The medical update from Orioles manager Brandon Hyde and a brief interview with the injured reliever at his spring training locker made for an easy jump to a roster conclusion.
It felt like more of a hop.
Evan Phillips wasn’t able to pitch because of a sore elbow and headed to Los Angeles for a second opinion. A month or more could pass before he’d be allowed to pick up a ball.
My headline on a March 6 article stated: “Phillips to start season on injured list”
The third paragraph read: “Phillips will have to begin the season on the injured list.”
I didn’t leave the door cracked. It was slammed shut and bolted. I could have slid a dresser in front of it.
This is exactly how it could play out, but the coronavirus pandemic is putting everything on hold. Rosters weren’t set prior to opening day on March 26. Decisions weren’t made regarding the injured list, including the 60-day variety.
Maybe he actually can stay off the IL. Who knows?
“I’d say it’s possible,” he said earlier this week. “It’s hard to say how my throwing program’s going to kick back up and when that start date is and when that date of completion is for my throwing program.
“The unfortunate thing about having to take all this time off is that usually you use that much time to get back into it, so if I take six weeks off of throwing and it takes six more to build back up ... Selfishly, hopefully I get that time so I start the season with the team, and if not, that injured list is still a possibility. But we’ll take it week-to-week and see where we’re at. That’s all we can do for now.”
Phillips grabbed some exercise equipment before the Orioles closed their spring facility, including cuff weights and bands, and he’s got them at the house he’s sharing with relievers Cody Carroll and Tanner Scott.
“I do a shoulder program basically six out of seven days a week,” he said. “It’s just divvied up into two different levels. I do shoulder and elbow exercises and then I’ll do (scapula) exercises, as well. And I’m able to condition, I’m able to do minor lifts.
“I have to be careful about what I do with my arm. I’m still not throwing, so we’re trying to keep the heavy load off my arm as much as possible. I’m able to take care of things to the extent that I need to, and my shoulder care is through the roof. I’m probably stronger than I’ve ever been when it comes to my shoulder strength and mobility, so hopefully when I start throwing ...
“I still don’t have a firm date yet. I know we’re going to take it slow because we have the ability to do so with this situation that we’re in. But hopefully when I do start back up I’ll be fresh and ready to go.”
If Phillips has to adjust his goals, he can strive to avoid the 60-day injured list and force the Orioles to find other ways to clear space on the 40-man roster.
He remembers when the 60-day was probable instead of a possibility, but he didn’t have a clue that a pandemic would shut down the sport.
“I know,” he said. “Things have changed. It’s quite crazy.”

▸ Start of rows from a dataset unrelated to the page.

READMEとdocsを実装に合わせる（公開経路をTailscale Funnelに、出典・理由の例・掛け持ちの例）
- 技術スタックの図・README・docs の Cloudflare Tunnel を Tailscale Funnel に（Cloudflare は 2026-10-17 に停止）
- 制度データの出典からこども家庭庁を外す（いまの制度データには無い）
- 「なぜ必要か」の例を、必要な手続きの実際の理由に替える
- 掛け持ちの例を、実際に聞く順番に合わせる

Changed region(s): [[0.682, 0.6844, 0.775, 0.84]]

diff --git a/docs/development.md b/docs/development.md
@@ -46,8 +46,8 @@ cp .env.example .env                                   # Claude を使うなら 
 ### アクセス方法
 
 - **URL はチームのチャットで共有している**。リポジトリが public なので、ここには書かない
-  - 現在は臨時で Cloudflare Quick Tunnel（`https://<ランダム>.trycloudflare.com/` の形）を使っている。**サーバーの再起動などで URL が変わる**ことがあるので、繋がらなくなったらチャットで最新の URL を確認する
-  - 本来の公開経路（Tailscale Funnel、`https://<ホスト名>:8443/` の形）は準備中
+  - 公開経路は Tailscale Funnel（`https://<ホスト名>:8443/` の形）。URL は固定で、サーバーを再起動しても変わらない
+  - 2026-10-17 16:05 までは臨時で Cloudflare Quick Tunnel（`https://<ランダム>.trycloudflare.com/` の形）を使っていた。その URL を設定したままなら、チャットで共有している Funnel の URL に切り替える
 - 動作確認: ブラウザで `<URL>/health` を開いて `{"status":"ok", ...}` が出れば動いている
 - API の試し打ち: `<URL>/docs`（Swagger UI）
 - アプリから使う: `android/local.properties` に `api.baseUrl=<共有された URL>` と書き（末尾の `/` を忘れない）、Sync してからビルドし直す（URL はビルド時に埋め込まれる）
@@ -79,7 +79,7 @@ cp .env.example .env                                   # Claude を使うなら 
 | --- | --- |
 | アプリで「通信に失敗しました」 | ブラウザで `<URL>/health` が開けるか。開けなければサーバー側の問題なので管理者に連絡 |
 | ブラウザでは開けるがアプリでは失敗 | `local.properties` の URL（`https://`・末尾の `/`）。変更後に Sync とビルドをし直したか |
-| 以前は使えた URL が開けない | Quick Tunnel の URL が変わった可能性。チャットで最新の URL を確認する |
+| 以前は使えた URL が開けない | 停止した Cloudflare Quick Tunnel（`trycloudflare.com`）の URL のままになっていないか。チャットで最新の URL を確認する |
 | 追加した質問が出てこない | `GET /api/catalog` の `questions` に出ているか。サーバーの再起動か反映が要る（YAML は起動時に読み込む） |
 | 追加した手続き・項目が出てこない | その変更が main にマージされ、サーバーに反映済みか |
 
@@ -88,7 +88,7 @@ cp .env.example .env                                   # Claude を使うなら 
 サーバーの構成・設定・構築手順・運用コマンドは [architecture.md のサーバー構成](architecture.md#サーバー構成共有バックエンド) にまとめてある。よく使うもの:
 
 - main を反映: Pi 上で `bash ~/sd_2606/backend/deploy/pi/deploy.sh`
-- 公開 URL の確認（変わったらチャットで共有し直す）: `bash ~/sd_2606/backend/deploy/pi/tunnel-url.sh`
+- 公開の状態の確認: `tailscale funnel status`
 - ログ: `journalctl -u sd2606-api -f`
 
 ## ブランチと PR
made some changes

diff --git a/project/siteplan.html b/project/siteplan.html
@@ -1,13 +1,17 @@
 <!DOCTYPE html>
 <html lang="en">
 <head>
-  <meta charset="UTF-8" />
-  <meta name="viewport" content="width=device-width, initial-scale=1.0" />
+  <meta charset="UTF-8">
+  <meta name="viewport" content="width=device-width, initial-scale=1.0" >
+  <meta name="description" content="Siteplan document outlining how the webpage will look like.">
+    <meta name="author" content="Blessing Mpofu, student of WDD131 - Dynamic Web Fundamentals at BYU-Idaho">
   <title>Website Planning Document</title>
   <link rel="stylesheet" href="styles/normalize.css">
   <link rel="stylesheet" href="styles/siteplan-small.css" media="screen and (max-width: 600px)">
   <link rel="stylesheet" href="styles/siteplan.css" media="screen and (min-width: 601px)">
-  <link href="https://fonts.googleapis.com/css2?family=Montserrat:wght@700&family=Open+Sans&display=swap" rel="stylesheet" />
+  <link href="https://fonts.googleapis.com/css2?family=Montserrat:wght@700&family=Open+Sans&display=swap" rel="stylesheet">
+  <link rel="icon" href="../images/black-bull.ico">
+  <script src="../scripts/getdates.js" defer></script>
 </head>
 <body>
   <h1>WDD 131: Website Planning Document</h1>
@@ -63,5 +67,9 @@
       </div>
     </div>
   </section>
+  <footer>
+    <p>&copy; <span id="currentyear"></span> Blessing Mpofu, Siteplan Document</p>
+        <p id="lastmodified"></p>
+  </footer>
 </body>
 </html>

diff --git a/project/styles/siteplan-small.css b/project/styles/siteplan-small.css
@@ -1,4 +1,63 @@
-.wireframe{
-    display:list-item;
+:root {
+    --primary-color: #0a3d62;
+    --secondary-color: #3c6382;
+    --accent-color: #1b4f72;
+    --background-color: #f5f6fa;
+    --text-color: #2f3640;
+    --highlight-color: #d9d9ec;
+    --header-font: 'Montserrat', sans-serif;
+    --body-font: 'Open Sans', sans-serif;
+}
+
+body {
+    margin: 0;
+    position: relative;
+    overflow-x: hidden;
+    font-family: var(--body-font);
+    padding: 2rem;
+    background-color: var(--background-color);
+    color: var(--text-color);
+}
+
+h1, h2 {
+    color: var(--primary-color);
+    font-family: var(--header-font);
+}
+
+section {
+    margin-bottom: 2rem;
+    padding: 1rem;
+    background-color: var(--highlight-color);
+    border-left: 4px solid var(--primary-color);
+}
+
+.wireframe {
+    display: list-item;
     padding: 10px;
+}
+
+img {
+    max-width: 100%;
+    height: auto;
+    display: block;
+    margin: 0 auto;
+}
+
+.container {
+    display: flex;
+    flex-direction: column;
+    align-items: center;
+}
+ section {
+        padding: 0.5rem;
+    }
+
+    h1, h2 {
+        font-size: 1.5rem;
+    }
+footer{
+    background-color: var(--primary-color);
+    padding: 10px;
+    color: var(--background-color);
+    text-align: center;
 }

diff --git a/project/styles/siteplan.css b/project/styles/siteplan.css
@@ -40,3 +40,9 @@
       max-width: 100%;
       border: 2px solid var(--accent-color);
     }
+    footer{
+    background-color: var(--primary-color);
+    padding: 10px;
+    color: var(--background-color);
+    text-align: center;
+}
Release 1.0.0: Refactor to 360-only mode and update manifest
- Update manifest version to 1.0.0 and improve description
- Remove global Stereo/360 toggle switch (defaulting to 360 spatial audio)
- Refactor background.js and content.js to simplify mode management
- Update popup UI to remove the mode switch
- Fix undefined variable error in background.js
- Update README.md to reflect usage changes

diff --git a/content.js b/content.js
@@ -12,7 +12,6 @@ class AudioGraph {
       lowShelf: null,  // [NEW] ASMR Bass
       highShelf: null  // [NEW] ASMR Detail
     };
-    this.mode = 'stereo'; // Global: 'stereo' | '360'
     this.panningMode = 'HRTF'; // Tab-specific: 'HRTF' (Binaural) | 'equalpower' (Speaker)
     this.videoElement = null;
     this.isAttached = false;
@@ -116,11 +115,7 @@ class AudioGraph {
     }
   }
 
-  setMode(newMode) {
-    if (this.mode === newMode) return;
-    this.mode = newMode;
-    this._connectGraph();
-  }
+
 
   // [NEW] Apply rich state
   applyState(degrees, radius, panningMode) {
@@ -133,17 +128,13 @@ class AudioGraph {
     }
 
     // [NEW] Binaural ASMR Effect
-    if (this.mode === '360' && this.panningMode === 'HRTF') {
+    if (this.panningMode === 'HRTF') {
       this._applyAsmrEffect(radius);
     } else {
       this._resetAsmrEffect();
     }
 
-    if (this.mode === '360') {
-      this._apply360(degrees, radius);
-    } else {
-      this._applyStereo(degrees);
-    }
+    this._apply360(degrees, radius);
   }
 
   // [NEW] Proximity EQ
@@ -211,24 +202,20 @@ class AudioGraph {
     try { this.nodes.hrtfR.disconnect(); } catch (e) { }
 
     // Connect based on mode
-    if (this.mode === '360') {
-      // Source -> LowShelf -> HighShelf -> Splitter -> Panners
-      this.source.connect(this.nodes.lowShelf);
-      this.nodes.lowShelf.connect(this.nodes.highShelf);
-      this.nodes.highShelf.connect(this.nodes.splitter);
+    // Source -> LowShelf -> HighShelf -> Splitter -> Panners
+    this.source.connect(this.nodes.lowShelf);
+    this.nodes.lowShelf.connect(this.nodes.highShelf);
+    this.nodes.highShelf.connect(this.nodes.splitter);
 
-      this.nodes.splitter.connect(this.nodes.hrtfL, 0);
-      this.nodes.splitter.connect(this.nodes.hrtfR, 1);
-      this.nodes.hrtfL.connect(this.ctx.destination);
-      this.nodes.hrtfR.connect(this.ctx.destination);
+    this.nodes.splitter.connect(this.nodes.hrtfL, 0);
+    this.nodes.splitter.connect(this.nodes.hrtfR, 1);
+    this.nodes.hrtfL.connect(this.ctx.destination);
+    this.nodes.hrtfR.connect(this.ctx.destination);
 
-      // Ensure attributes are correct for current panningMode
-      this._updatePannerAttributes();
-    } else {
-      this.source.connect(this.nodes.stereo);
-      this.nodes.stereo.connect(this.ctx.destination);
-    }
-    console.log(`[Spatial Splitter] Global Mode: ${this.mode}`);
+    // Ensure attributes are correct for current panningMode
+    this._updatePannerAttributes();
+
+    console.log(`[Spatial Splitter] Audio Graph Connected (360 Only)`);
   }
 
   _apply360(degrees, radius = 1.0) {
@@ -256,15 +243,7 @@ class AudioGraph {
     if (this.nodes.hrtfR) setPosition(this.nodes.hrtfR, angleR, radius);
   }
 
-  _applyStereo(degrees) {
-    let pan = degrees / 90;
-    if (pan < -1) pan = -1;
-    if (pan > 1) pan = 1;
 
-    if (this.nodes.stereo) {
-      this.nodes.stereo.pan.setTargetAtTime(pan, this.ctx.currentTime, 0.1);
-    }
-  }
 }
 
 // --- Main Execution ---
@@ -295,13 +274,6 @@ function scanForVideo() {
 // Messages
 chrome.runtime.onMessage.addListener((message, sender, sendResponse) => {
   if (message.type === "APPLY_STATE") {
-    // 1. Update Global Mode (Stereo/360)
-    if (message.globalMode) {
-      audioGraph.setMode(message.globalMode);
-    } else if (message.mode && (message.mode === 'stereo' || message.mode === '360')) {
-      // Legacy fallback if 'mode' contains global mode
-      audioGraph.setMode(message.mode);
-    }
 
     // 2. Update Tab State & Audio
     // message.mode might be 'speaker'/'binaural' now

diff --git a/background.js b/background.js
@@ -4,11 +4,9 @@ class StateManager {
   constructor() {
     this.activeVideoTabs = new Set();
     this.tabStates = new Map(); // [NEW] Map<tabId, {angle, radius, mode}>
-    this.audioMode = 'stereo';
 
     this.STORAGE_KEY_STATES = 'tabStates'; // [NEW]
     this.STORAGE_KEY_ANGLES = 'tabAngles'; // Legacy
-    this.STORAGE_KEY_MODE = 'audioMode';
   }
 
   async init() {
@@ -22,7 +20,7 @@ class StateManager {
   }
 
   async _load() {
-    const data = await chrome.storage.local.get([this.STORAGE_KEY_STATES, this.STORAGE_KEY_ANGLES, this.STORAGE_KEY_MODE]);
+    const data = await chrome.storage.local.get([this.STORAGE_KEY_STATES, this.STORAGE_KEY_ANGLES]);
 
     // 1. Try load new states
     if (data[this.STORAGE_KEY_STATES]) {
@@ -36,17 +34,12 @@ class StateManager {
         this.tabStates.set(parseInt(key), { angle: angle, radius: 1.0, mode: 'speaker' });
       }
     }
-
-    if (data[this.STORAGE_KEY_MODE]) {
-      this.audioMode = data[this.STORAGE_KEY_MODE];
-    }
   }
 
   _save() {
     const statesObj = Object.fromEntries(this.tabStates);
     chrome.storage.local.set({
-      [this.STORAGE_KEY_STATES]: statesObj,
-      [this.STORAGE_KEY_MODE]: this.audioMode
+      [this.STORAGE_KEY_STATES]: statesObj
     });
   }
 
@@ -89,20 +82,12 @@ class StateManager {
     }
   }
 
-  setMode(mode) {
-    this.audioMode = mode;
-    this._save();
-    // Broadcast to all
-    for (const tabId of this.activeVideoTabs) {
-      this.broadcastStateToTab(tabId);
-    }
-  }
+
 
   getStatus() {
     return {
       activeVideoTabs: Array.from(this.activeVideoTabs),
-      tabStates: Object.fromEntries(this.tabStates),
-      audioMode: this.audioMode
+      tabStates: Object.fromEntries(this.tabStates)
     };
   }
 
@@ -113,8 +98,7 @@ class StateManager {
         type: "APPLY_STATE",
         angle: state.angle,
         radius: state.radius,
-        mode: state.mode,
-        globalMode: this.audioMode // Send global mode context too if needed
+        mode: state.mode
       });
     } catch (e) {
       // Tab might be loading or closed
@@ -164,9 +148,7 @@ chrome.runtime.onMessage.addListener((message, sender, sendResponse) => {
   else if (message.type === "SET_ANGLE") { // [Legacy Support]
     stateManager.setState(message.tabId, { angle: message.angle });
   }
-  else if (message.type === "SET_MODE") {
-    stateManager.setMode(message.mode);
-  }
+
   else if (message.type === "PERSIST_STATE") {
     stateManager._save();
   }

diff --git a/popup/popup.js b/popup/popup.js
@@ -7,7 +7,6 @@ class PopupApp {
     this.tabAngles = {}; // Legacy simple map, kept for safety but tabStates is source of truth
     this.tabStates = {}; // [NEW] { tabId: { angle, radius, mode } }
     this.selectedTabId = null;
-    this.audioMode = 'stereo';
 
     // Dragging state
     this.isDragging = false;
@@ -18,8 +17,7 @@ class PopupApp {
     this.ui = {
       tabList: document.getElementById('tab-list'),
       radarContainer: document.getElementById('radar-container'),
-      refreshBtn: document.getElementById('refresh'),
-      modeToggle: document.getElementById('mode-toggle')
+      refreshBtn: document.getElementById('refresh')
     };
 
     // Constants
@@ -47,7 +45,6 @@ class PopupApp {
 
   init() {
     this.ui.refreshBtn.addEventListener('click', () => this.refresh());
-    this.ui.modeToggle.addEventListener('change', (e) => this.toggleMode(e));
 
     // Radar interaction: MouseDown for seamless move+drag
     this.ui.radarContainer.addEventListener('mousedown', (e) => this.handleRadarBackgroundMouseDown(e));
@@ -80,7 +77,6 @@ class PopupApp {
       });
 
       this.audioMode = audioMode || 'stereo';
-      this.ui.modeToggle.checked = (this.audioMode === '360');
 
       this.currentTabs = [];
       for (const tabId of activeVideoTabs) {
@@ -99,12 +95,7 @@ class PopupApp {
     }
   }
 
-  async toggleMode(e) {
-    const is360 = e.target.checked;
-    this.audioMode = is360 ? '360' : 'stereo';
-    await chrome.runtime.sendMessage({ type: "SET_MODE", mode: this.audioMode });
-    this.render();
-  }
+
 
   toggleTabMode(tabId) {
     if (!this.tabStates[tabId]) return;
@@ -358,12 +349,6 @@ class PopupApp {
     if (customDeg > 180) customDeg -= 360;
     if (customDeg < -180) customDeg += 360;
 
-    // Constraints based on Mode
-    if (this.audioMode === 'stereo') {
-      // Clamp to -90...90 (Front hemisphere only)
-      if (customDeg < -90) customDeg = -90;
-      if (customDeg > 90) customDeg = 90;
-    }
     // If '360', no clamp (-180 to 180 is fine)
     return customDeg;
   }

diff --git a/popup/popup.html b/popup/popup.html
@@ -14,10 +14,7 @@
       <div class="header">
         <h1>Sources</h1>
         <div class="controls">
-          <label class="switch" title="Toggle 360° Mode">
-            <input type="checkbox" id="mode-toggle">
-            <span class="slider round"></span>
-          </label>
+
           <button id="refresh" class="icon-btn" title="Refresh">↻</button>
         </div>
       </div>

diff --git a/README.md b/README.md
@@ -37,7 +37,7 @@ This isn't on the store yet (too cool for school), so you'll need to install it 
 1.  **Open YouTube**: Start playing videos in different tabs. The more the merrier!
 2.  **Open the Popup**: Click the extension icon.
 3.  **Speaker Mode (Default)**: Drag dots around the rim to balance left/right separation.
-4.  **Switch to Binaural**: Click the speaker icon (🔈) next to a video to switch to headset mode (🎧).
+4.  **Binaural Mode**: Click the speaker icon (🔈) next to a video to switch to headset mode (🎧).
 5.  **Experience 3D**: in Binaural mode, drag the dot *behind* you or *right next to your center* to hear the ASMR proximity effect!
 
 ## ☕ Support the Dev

Teams are trying to get ready for a season that they aren’t certain will begin in 2020. And if it does, how it’s going to be constructed. Players have moved away from the friendly confines of spring camp, but must remain on the same page.
They can’t just start from scratch if camps reopen.
“It’s crossed my mind,” Phillips said.
“I think everyone’s taking care of themselves in the best way that they can, and honestly it just feels like an extended version of the offseason right now. I know guys already have had plenty of reps in what was spring training, so hopefully when we come back, guys don’t miss a beat because they’ve continued to practice at that intensity and whatnot.
“So hopefully when we come back and in whatever shape and form we have of spring training, guys are in equally as good of shape as they were when we showed up, because I feel like we all were in a really good spot in camp and hopefully that rolls over into the new spring training and into the season.”